EXERCISE REQUIREMENTS |
Repeat the data exactly, please.

EXTRACTED RECORDS |
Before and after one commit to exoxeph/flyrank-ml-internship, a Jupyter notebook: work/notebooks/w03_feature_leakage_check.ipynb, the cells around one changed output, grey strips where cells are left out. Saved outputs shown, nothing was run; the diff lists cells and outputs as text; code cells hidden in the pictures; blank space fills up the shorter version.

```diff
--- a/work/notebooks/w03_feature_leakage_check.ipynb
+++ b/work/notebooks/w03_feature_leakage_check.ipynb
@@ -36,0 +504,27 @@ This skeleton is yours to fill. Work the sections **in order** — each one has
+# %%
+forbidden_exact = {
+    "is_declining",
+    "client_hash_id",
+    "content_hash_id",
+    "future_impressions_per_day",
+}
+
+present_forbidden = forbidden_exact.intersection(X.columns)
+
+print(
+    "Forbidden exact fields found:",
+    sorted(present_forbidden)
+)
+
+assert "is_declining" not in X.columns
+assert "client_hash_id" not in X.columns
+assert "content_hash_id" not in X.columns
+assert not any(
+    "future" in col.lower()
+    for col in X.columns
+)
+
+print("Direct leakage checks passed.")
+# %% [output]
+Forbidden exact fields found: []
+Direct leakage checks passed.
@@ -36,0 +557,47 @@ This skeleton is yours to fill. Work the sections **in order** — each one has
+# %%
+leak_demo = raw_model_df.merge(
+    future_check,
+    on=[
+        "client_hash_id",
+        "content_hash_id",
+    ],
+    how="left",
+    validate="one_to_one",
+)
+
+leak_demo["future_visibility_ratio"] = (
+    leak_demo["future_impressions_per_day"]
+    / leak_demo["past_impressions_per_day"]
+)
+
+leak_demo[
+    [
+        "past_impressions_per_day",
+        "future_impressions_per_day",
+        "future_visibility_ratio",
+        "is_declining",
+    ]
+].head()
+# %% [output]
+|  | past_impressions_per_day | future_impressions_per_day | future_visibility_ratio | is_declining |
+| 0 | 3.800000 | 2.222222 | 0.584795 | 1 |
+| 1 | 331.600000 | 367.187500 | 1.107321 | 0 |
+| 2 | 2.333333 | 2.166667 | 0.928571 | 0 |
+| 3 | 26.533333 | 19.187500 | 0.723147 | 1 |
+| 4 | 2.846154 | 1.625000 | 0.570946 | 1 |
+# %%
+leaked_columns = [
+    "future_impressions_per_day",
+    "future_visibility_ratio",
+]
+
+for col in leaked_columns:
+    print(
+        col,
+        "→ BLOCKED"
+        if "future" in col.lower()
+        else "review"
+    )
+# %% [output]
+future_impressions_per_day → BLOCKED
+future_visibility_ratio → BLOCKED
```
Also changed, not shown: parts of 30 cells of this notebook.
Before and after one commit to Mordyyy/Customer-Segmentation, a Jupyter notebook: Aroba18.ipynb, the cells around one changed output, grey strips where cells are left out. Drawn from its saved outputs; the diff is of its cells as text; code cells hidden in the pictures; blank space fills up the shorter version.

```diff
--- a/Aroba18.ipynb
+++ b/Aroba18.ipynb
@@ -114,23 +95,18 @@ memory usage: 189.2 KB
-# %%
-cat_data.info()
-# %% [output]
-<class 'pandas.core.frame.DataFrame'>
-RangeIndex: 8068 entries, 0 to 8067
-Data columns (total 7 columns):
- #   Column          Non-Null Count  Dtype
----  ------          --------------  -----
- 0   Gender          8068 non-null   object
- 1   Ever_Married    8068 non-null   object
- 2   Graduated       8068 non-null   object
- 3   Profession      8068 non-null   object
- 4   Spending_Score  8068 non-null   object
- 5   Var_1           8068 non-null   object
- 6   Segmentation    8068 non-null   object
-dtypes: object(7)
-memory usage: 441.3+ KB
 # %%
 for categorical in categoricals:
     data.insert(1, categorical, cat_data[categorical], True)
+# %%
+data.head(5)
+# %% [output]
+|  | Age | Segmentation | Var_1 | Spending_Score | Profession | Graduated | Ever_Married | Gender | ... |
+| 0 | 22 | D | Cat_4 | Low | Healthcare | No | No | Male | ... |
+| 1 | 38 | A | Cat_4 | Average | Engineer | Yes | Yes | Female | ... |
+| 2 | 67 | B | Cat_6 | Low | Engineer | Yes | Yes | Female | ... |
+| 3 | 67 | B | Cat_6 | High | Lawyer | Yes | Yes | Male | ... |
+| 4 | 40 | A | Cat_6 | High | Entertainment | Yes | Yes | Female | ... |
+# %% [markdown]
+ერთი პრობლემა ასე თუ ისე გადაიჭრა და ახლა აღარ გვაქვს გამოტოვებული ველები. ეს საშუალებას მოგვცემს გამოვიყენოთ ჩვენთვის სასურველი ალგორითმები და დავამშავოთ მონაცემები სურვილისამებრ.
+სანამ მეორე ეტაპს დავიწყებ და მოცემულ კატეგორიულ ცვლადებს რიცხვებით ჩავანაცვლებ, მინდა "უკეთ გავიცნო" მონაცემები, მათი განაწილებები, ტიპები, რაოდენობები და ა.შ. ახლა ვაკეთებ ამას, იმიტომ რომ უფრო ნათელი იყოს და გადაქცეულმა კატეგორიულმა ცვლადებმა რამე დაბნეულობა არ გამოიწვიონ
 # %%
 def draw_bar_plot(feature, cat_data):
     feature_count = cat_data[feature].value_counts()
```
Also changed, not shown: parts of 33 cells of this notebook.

ANSWER TO THE PROBLEM |
Before and after one commit to exoxeph/flyrank-ml-internship, a Jupyter notebook: work/notebooks/w03_feature_leakage_check.ipynb, the cells around one changed output, grey strips where cells are left out. Saved outputs shown, nothing was run; the diff lists cells and outputs as text; code cells hidden in the pictures; blank space fills up the shorter version.

```diff
--- a/work/notebooks/w03_feature_leakage_check.ipynb
+++ b/work/notebooks/w03_feature_leakage_check.ipynb
@@ -36,0 +504,27 @@ This skeleton is yours to fill. Work the sections **in order** — each one has
+# %%
+forbidden_exact = {
+    "is_declining",
+    "client_hash_id",
+    "content_hash_id",
+    "future_impressions_per_day",
+}
+
+present_forbidden = forbidden_exact.intersection(X.columns)
+
+print(
+    "Forbidden exact fields found:",
+    sorted(present_forbidden)
+)
+
+assert "is_declining" not in X.columns
+assert "client_hash_id" not in X.columns
+assert "content_hash_id" not in X.columns
+assert not any(
+    "future" in col.lower()
+    for col in X.columns
+)
+
+print("Direct leakage checks passed.")
+# %% [output]
+Forbidden exact fields found: []
+Direct leakage checks passed.
@@ -36,0 +557,47 @@ This skeleton is yours to fill. Work the sections **in order** — each one has
+# %%
+leak_demo = raw_model_df.merge(
+    future_check,
+    on=[
+        "client_hash_id",
+        "content_hash_id",
+    ],
+    how="left",
+    validate="one_to_one",
+)
+
+leak_demo["future_visibility_ratio"] = (
+    leak_demo["future_impressions_per_day"]
+    / leak_demo["past_impressions_per_day"]
+)
+
+leak_demo[
+    [
+        "past_impressions_per_day",
+        "future_impressions_per_day",
+        "future_visibility_ratio",
+        "is_declining",
+    ]
+].head()
+# %% [output]
+|  | past_impressions_per_day | future_impressions_per_day | future_visibility_ratio | is_declining |
+| 0 | 3.800000 | 2.222222 | 0.584795 | 1 |
+| 1 | 331.600000 | 367.187500 | 1.107321 | 0 |
+| 2 | 2.333333 | 2.166667 | 0.928571 | 0 |
+| 3 | 26.533333 | 19.187500 | 0.723147 | 1 |
+| 4 | 2.846154 | 1.625000 | 0.570946 | 1 |
+# %%
+leaked_columns = [
+    "future_impressions_per_day",
+    "future_visibility_ratio",
+]
+
+for col in leaked_columns:
+    print(
+        col,
+        "→ BLOCKED"
+        if "future" in col.lower()
+        else "review"
+    )
+# %% [output]
+future_impressions_per_day → BLOCKED
+future_visibility_ratio → BLOCKED
```
Also changed, not shown: parts of 30 cells of this notebook.
Before and after one commit to Mordyyy/Customer-Segmentation, a Jupyter notebook: Aroba18.ipynb, the cells around one changed output, grey strips where cells are left out. Drawn from its saved outputs; the diff is of its cells as text; code cells hidden in the pictures; blank space fills up the shorter version.

```diff
--- a/Aroba18.ipynb
+++ b/Aroba18.ipynb
@@ -114,23 +95,18 @@ memory usage: 189.2 KB
-# %%
-cat_data.info()
-# %% [output]
-<class 'pandas.core.frame.DataFrame'>
-RangeIndex: 8068 entries, 0 to 8067
-Data columns (total 7 columns):
- #   Column          Non-Null Count  Dtype
----  ------          --------------  -----
- 0   Gender          8068 non-null   object
- 1   Ever_Married    8068 non-null   object
- 2   Graduated       8068 non-null   object
- 3   Profession      8068 non-null   object
- 4   Spending_Score  8068 non-null   object
- 5   Var_1           8068 non-null   object
- 6   Segmentation    8068 non-null   object
-dtypes: object(7)
-memory usage: 441.3+ KB
 # %%
 for categorical in categoricals:
     data.insert(1, categorical, cat_data[categorical], True)
+# %%
+data.head(5)
+# %% [output]
+|  | Age | Segmentation | Var_1 | Spending_Score | Profession | Graduated | Ever_Married | Gender | ... |
+| 0 | 22 | D | Cat_4 | Low | Healthcare | No | No | Male | ... |
+| 1 | 38 | A | Cat_4 | Average | Engineer | Yes | Yes | Female | ... |
+| 2 | 67 | B | Cat_6 | Low | Engineer | Yes | Yes | Female | ... |
+| 3 | 67 | B | Cat_6 | High | Lawyer | Yes | Yes | Male | ... |
+| 4 | 40 | A | Cat_6 | High | Entertainment | Yes | Yes | Female | ... |
+# %% [markdown]
+ერთი პრობლემა ასე თუ ისე გადაიჭრა და ახლა აღარ გვაქვს გამოტოვებული ველები. ეს საშუალებას მოგვცემს გამოვიყენოთ ჩვენთვის სასურველი ალგორითმები და დავამშავოთ მონაცემები სურვილისამებრ.
+სანამ მეორე ეტაპს დავიწყებ და მოცემულ კატეგორიულ ცვლადებს რიცხვებით ჩავანაცვლებ, მინდა "უკეთ გავიცნო" მონაცემები, მათი განაწილებები, ტიპები, რაოდენობები და ა.შ. ახლა ვაკეთებ ამას, იმიტომ რომ უფრო ნათელი იყოს და გადაქცეულმა კატეგორიულმა ცვლადებმა რამე დაბნეულობა არ გამოიწვიონ
 # %%
 def draw_bar_plot(feature, cat_data):
     feature_count = cat_data[feature].value_counts()
```
Also changed, not shown: parts of 33 cells of this notebook.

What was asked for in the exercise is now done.